Creating a new target

A ShapeChange target reads a model (that has been loaded and – optionally – transformed by ShapeChange) and derives one or more artifacts from the model. These artifacts are sometimes also called implementation schemas.

Creating a new target requires implementing interface de.interactive_instruments.ShapeChange.Target.Target. Depending on the use case, a new target may also be implemented as a de.interactive_instruments.ShapeChange.Target.SingleTarget and may also implement the interface de.interactive_instruments.ShapeChange.Target.DeferrableOutputWriter. A SingleTarget processes all application schemas in the model that were selected for processing before it writes the results, while a Target does so once all the classes of a given application schema have been processed. SingleTargets should be used when the implementation needs to have information on all application schemas before the output can be created. An example of such a target is the FeatureCatalogue target, which can create a single document with information on all relevant application schemas. For further details on these interfaces, please consult their java documentation.

Just like for transformations, the execution of a target often requires information from the user, which can be provided via the ShapeChange configuration. More specifically, a target can have parameters, rules, and map entries. The targets that are already supported by ShapeChange provide a number of implementation and configuration examples.

NOTE: Targets often implement a number of conversion rules. Furthermore, standard encoding rules may exist that aggregate a specific set of conversion rules. Targets (like the XmlSchema target) may also define specific requirements, identified by a unique string. The de.interactive_instruments.ShapeChange.Model.Info.matches(String) method is used in ShapeChange to determine if a given model element matches one of these rules. Consequently, ShapeChange needs to know them (i.e., the rules). The rules can be registered as follows:

  • Since ShapeChange v2.9.0: By the Target implementation, via method registerRulesAndRequirements(RuleRegistry). For further details, see the javadoc of that method.

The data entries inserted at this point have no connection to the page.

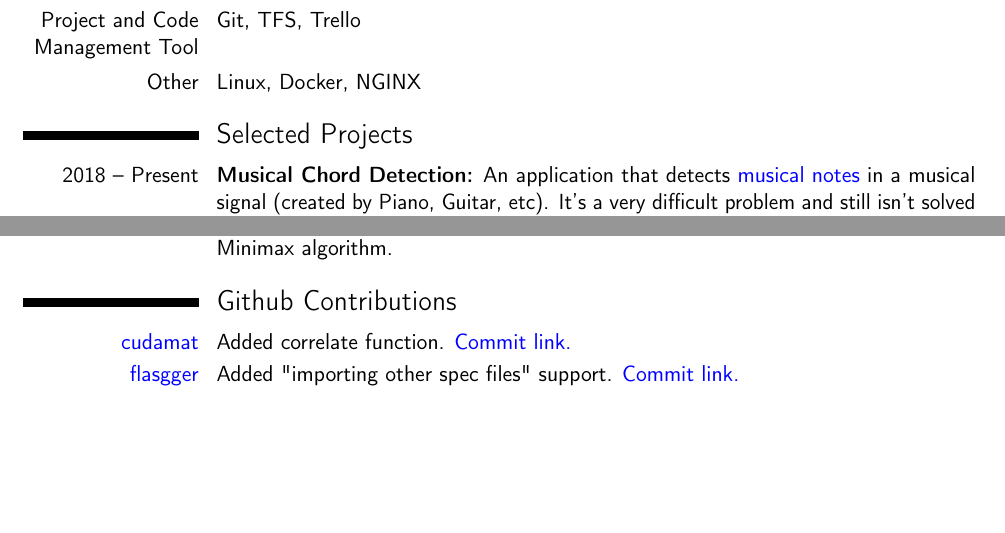
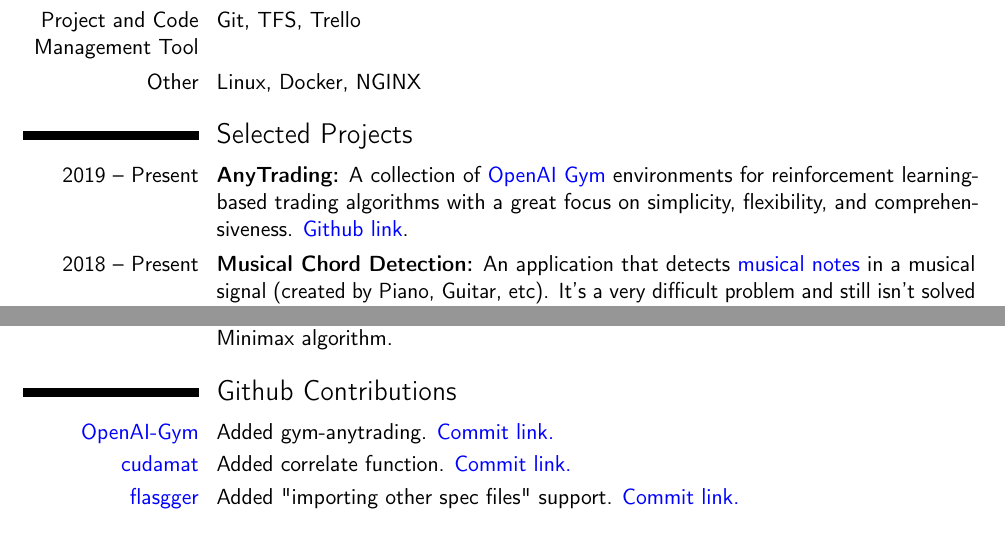
Before and after one commit to AminHP/Resume, a LaTeX CV (Resume.tex): two parts of pages 2 and 3 of 4, joined at a grey line, cut so that both start at the same text, the shorter picture padded with empty space. Compiled offline with pdfLaTeX.

Commit message:
Add AnyTrading

```diff
--- a/Resume.tex
+++ b/Resume.tex
@@ -103,6 +103,7 @@
 
 
 \section{Selected Projects}
+\cvitem{2019 -- Present}{\textbf{AnyTrading:} A collection of \href{https://gym.openai.com}{\color{blue}{OpenAI Gym}} environments for reinforcement learning-based trading algorithms with a great focus on simplicity, flexibility, and comprehensiveness. \href{https://github.com/AminHP/gym-anytrading}{\color{blue}{Github link}}.}
 \cvitem{2018 -- Present}{\textbf{Musical Chord Detection:} An application that detects \href{https://en.wikipedia.org/wiki/Musical_note}{\color{blue}{musical notes}} in a musical signal (created by Piano, Guitar, etc). It's a very difficult problem and still isn't solved completely. Typically there exists 108 different notes and detecting a single note is kind of simple but the problem shows up when some notes are played simultaneously (chords). Imagine if someone plays 10 Piano notes with his 10 fingers, then there could be almost 100\^{}10 possible different chords. Solving this problem using basic ANN algorithms are not actually possible.}
 
 \cvitem{2017 -- Present}{\textbf{Chillin:} A tool for creating game AI competitions. It consists of multiple components, including a \href{https://github.com/koala-team/Chillin-PyServer}{\color{blue}{server framework}} written in Python, four components written in \href{https://github.com/koala-team/Chillin-PyClient}{\color{blue}{Python}}, \href{https://github.com/koala-team/Chillin-CSharpClient}{\color{blue}{C\#}}, \href{https://github.com/koala-team/Chillin-CppClient}{\color{blue}{C++}}, and \href{https://github.com/koala-team/Chillin-JavaClient}{\color{blue}{Java}}. Also, Chillin came up with a \href{https://github.com/koala-team/Chillin-Monitor-2}{\color{blue}{3D monitor}} to spectate the games and watch what happens in the field. \newline \href{https://2017.chillinwars.ir}{\color{blue}{ChillinWars 2017}} and \href{https://chillinwars.ir}{\color{blue}{ChillinWars 2019}} utilized this tool to create games for their competitions. Some examples can be found \href{https://github.com/Chillin-Examples}{\color{blue}{here}}.}
@@ -132,7 +133,10 @@
 \cvitem{2010 -- 2011}{\textbf{Othello:} An object-oriented client/server platform which provides an interface for Othello AI programs are written in C++. Also, an AI was implemented using the Minimax algorithm.}
 
 \section{Github Contributions}
+\cvitem{\href{https://github.com/openai/gym}{\color{blue}OpenAI-Gym}}{ Added gym-anytrading. \href{https://github.com/openai/gym/commit/bce79003d09daae4905b5e092b58ba0c5dc9abc1}{\color{blue}Commit link.}}
+
 \cvitem{\href{https://github.com/cudamat/cudamat}{\color{blue}cudamat}}{Added correlate function. \href{https://github.com/cudamat/cudamat/commit/931ef9234e521a222206be2dcb889f8459f9c164}{\color{blue}Commit link.}}
+
 \cvitem{\href{https://github.com/rochacbruno/flasgger}{\color{blue}flasgger}}{Added "importing other spec files" support. \href{https://github.com/flasgger/flasgger/commit/99bf27f16b48bdb9819a101d94ce2b9fa7da2bbf}{\color{blue}Commit link.}}
 
 \section{Awards \& Honors}
```
Also changed, not shown: Resume.pdf.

ShapeChange automatically calls the method for each Target implementation found on the classpath.
  • Before ShapeChange v2.9.0: Target rules had to be configured in the ShapeChange code of de.interactive_instruments.ShapeChange.Options.addStandardRules(). In other words, an update of the ShapeChange code was needed.

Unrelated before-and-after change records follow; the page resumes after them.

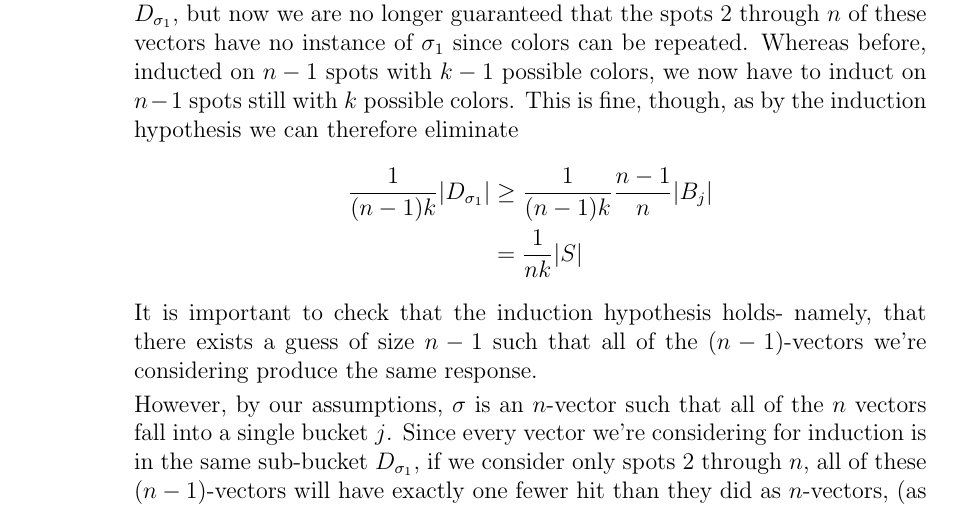
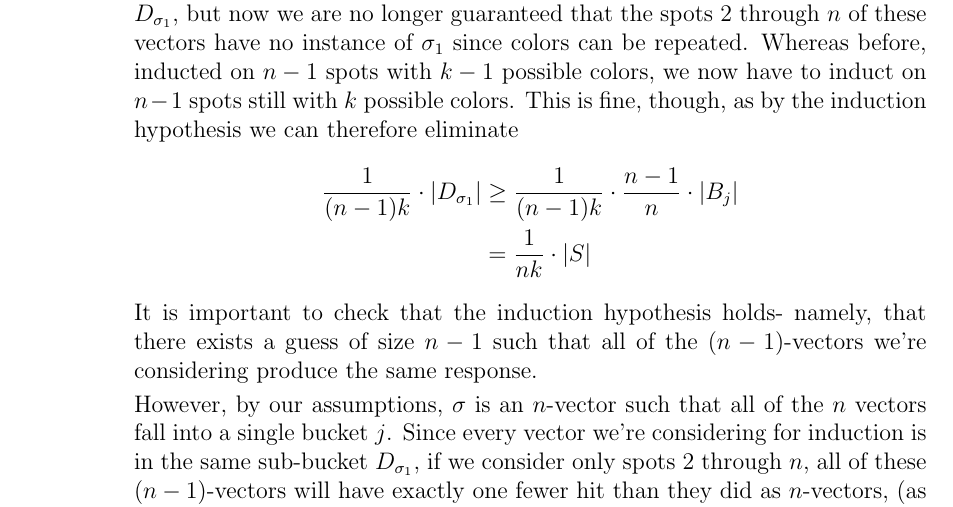
Before and after one commit to chrischute/mastermind, a LaTeX document (Mastermind No Repeats Lower Bound.tex): part of page 13 of 14, cut so that both start at the same text. Compiled offline with pdfLaTeX.

Commit message:
Fixed equation formatting

```diff
--- a/Mastermind No Repeats Lower Bound.tex
+++ b/Mastermind No Repeats Lower Bound.tex
@@ -596,9 +596,9 @@
 		possible colors. This is fine,
 		though, as by the induction hypothesis we can therefore eliminate
 			\begin{align*}
-			\frac{1}{(n-1)k}|D_{\sigma_1}|
-			& \ge \frac{1}{(n-1)k}\frac{n-1}{n}|B_j|\\
-			& = \frac{1}{nk}|S|
+			\frac{1}{(n-1)k}\cdot|D_{\sigma_1}|
+			& \ge \frac{1}{(n-1)k}\cdot\frac{n-1}{n}\cdot|B_j|\\
+			& = \frac{1}{nk}\cdot|S|
 			\end{align*}
 		It is important to check that the induction hypothesis holds- namely, that
 		there exists a guess of size $n-1$ such that all of the $(n-1)$-vectors
```
Also changed, not shown: Mastermind No Repeats Lower Bound.pdf, 2 other files.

Setting up your development environment

We describe two different setups for developing a ShapeChange extension:

  • An extension that shall be incorporated in ShapeChange itself.
  • An extension that shall be developed and hosted in a separate project, and just include ShapeChange as one of – potentially many – dependencies.

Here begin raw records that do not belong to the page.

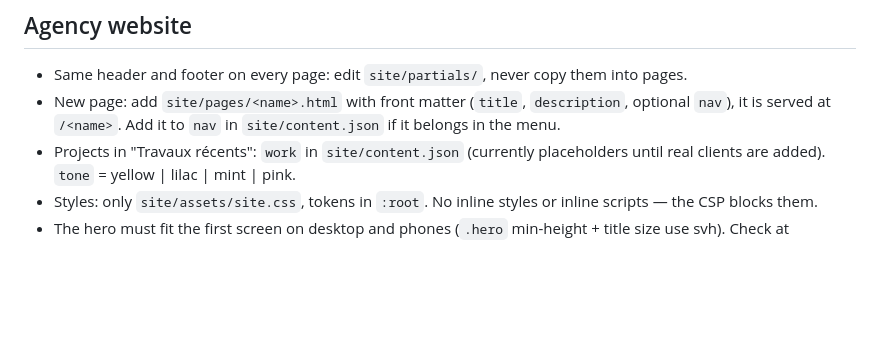
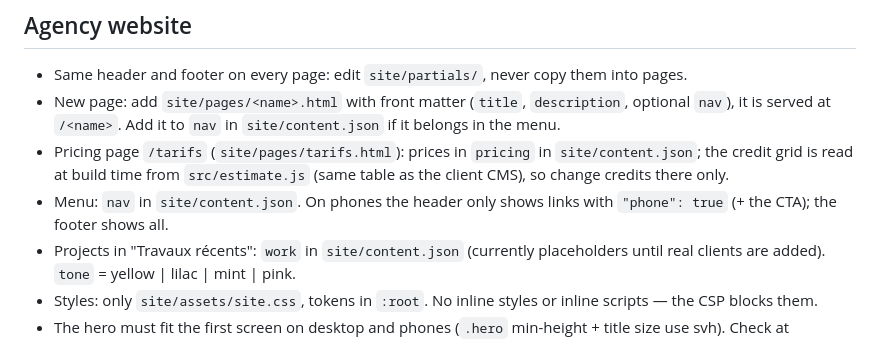
Before and after one commit to arosales-stack/tacto, a Markdown page: CLAUDE.md, the part around the change. GitHub-like rendering; blank space fills up the shorter version.

Commit message:
CLAUDE.md: pricing page and phone menu
Co-Authored-By: Claude Opus 5.5 <noreply@anthropic.com>
Claude-Session: https://claude.ai/code/session_015xtPdYoEZD4JCswFRoFStN

```diff
--- a/CLAUDE.md
+++ b/CLAUDE.md
@@ -40,6 +40,9 @@ src/                 Worker code (never published as files)
 - Same header and footer on every page: edit `site/partials/`, never copy them into pages.
 - New page: add `site/pages/<name>.html` with front matter (`title`, `description`, optional `nav`), it is served at `/<name>`.
   Add it to `nav` in `site/content.json` if it belongs in the menu.
+- Pricing page `/tarifs` (`site/pages/tarifs.html`): prices in `pricing` in `site/content.json`; the credit grid is read at build time
+  from `src/estimate.js` (same table as the client CMS), so change credits there only.
+- Menu: `nav` in `site/content.json`. On phones the header only shows links with `"phone": true` (+ the CTA); the footer shows all.
 - Projects in "Travaux récents": `work` in `site/content.json` (currently placeholders until real clients are added).
   `tone` = yellow | lilac | mint | pink.
 - Styles: only `site/assets/site.css`, tokens in `:root`. No inline styles or inline scripts — the CSP blocks them.
```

Extending the ShapeChange core code basis

To extend ShapeChange itself, and thus feed new/modified code back to ShapeChange:

  • Fork the ShapeChange GitHub repository
  • Clone that fork so that you have the files on your machine.
  • Integrate the ShapeChange project in your IDE.
    • In Eclipse, this can be done by simply importing the project as a maven project.
  • Add/modify code as necessary.
  • Once you are satisfied with the results (and all UnitTests pass), create a PullRequest.

Developing and hosting an extension in a separate project

You can develop your ShapeChange extension in a separate project. Your model implementations, transformations, and targets would then be deployed in a separate jar, alongside the jar that contains the code of the ShapeChange core project.

To reference – and include – the jar with the ShapeChange code in your project, add the following maven dependency (with updated version number, depending on which release of ShapeChange you’d like to base your developments on; in general we recommend to keep your code in synch with the latest release):


The maven configuration entry to identify the ShapeChange maven repository is:

 <name>ShapeChange repository</name>

The AAATools project provides an example of a separate project that depends on the ShapeChange core project and implements additional ShapeChange targets.